● **Work order**
Print the entries exactly; skip the pictures.

[Image comparison data]

================================

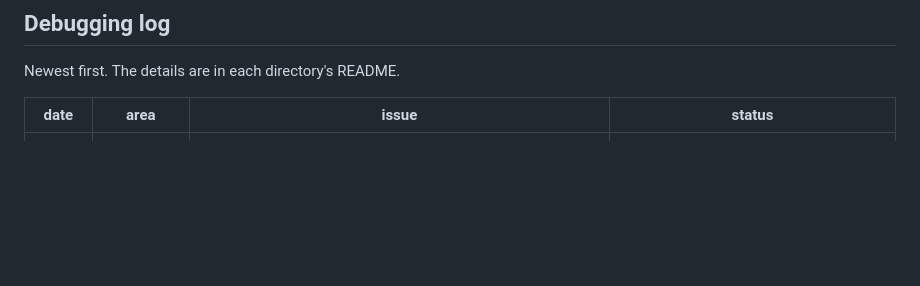
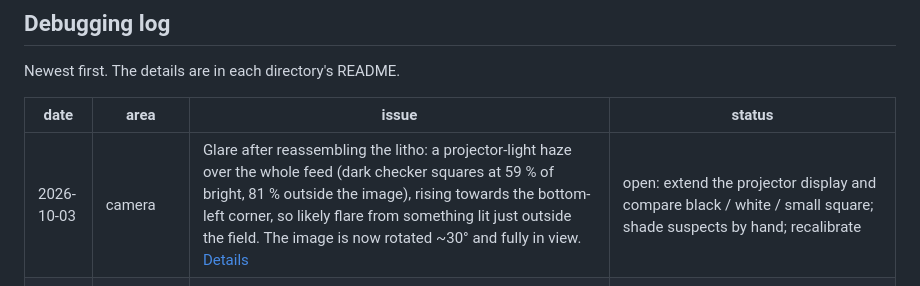
Before and after one commit to hackerfabiitb/litho-control, a Markdown page: README.md, the part around the change. GitHub-like rendering; blank space fills up the shorter version.

```diff
--- a/README.md
+++ b/README.md
@@ -53,6 +53,7 @@ Newest first. The details are in each directory's README.
 
 | date | area | issue | status |
 | --- | --- | --- | --- |
+| 2026-10-03 | camera | Glare after reassembling the litho: a projector-light haze over the whole feed (dark checker squares at 59 % of bright, 81 % outside the image), rising towards the bottom-left corner, so likely flare from something lit just outside the field. The image is now rotated ~30° and fully in view. [Details](camera/README.md#2026-10-03--glare--haze-over-the-whole-feed-after-reassembling-the-litho--open) | open: extend the projector display and compare black / white / small square; shade suspects by hand; recalibrate |
 | 2026-09-26 | projector | Stripes after the flex reseat: the bands **moved** (now input x 1408–1664 and 2944 onward; 2944+ lights up on black). They fail only when a row within a block is unbalanced (black, white, horizontal bars, sparse lines); bars and checkers with ~50 % on are clean everywhere, consistent with baseline wander on marginal high-speed lanes. No usable content fix. [Details](projector/README.md#2026-09-26--stripes-after-the-flex-reseat-moved-and-fail-on-unbalanced-rows--open) | open: fix is hardware (clean or replace the flex). Meanwhile expose only in x 0–1408 / 1664–2944 and block x ≥ 2944 optically. Optional: scan the DMD HSSI receiver settings (needs a go-ahead) |
 | 2026-09-26 | projector | "Ready; Curtain" and no light again, this time after reseating the DMD flex. Decoded the GUI's System Status reply (`projector/evm_status.py`): **`DmdInitErr`**, the controller failed to start the DMD at boot; the LED driver reports no fault. [Details](projector/README.md#2026-09-26--ready-curtain-no-light-after-reseating-the-dmd-flex-dmd-init-error--fixed) | fixed: a second, careful reseat |
 | 2026-09-26 | xyz_stage | Homing (`xyz_stage/homing.py`). X homed on D9 (− side, limits 0..12 mm). Y's switch was detached: the seek ran to its limit and stalled at the end stop, and after reattaching, the switch isn't reached before the stop. Z's switch is also out of reach. Also fixed: replies garbled after the drivers switched off (2 of 10; firmware now pauses 50 ms). Measured 400 steps/mm (full step). [Details](xyz_stage/README.md#2026-09-26--homing-x-on-its-switch-y-and-z-zeroed-by-hand--open) | X homes on its switch. Y and Z switches sit beyond their end stops, so both were zeroed by hand (`--set-zero`): Y 1 mm off its + stop with 11 mm travel, Z at its + end with 12 mm. Later runs trust their saved positions. Still to do: remount the Y and Z switches, then `homing.py --discover --axes Y Z` |
```
Also changed, not shown: camera/README.md (+53 -0 lines), camera/docs/2026-10-03_glare.jpg (added).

================================

● **Solution for this task**
Before and after one commit to hackerfabiitb/litho-control, a Markdown page: README.md, the part around the change. GitHub-like rendering; blank space fills up the shorter version.

```diff
--- a/README.md
+++ b/README.md
@@ -53,6 +53,7 @@ Newest first. The details are in each directory's README.
 
 | date | area | issue | status |
 | --- | --- | --- | --- |
+| 2026-10-03 | camera | Glare after reassembling the litho: a projector-light haze over the whole feed (dark checker squares at 59 % of bright, 81 % outside the image), rising towards the bottom-left corner, so likely flare from something lit just outside the field. The image is now rotated ~30° and fully in view. [Details](camera/README.md#2026-10-03--glare--haze-over-the-whole-feed-after-reassembling-the-litho--open) | open: extend the projector display and compare black / white / small square; shade suspects by hand; recalibrate |
 | 2026-09-26 | projector | Stripes after the flex reseat: the bands **moved** (now input x 1408–1664 and 2944 onward; 2944+ lights up on black). They fail only when a row within a block is unbalanced (black, white, horizontal bars, sparse lines); bars and checkers with ~50 % on are clean everywhere, consistent with baseline wander on marginal high-speed lanes. No usable content fix. [Details](projector/README.md#2026-09-26--stripes-after-the-flex-reseat-moved-and-fail-on-unbalanced-rows--open) | open: fix is hardware (clean or replace the flex). Meanwhile expose only in x 0–1408 / 1664–2944 and block x ≥ 2944 optically. Optional: scan the DMD HSSI receiver settings (needs a go-ahead) |
 | 2026-09-26 | projector | "Ready; Curtain" and no light again, this time after reseating the DMD flex. Decoded the GUI's System Status reply (`projector/evm_status.py`): **`DmdInitErr`**, the controller failed to start the DMD at boot; the LED driver reports no fault. [Details](projector/README.md#2026-09-26--ready-curtain-no-light-after-reseating-the-dmd-flex-dmd-init-error--fixed) | fixed: a second, careful reseat |
 | 2026-09-26 | xyz_stage | Homing (`xyz_stage/homing.py`). X homed on D9 (− side, limits 0..12 mm). Y's switch was detached: the seek ran to its limit and stalled at the end stop, and after reattaching, the switch isn't reached before the stop. Z's switch is also out of reach. Also fixed: replies garbled after the drivers switched off (2 of 10; firmware now pauses 50 ms). Measured 400 steps/mm (full step). [Details](xyz_stage/README.md#2026-09-26--homing-x-on-its-switch-y-and-z-zeroed-by-hand--open) | X homes on its switch. Y and Z switches sit beyond their end stops, so both were zeroed by hand (`--set-zero`): Y 1 mm off its + stop with 11 mm travel, Z at its + end with 12 mm. Later runs trust their saved positions. Still to do: remount the Y and Z switches, then `homing.py --discover --axes Y Z` |
```
Also changed, not shown: camera/README.md (+53 -0 lines), camera/docs/2026-10-03_glare.jpg (added).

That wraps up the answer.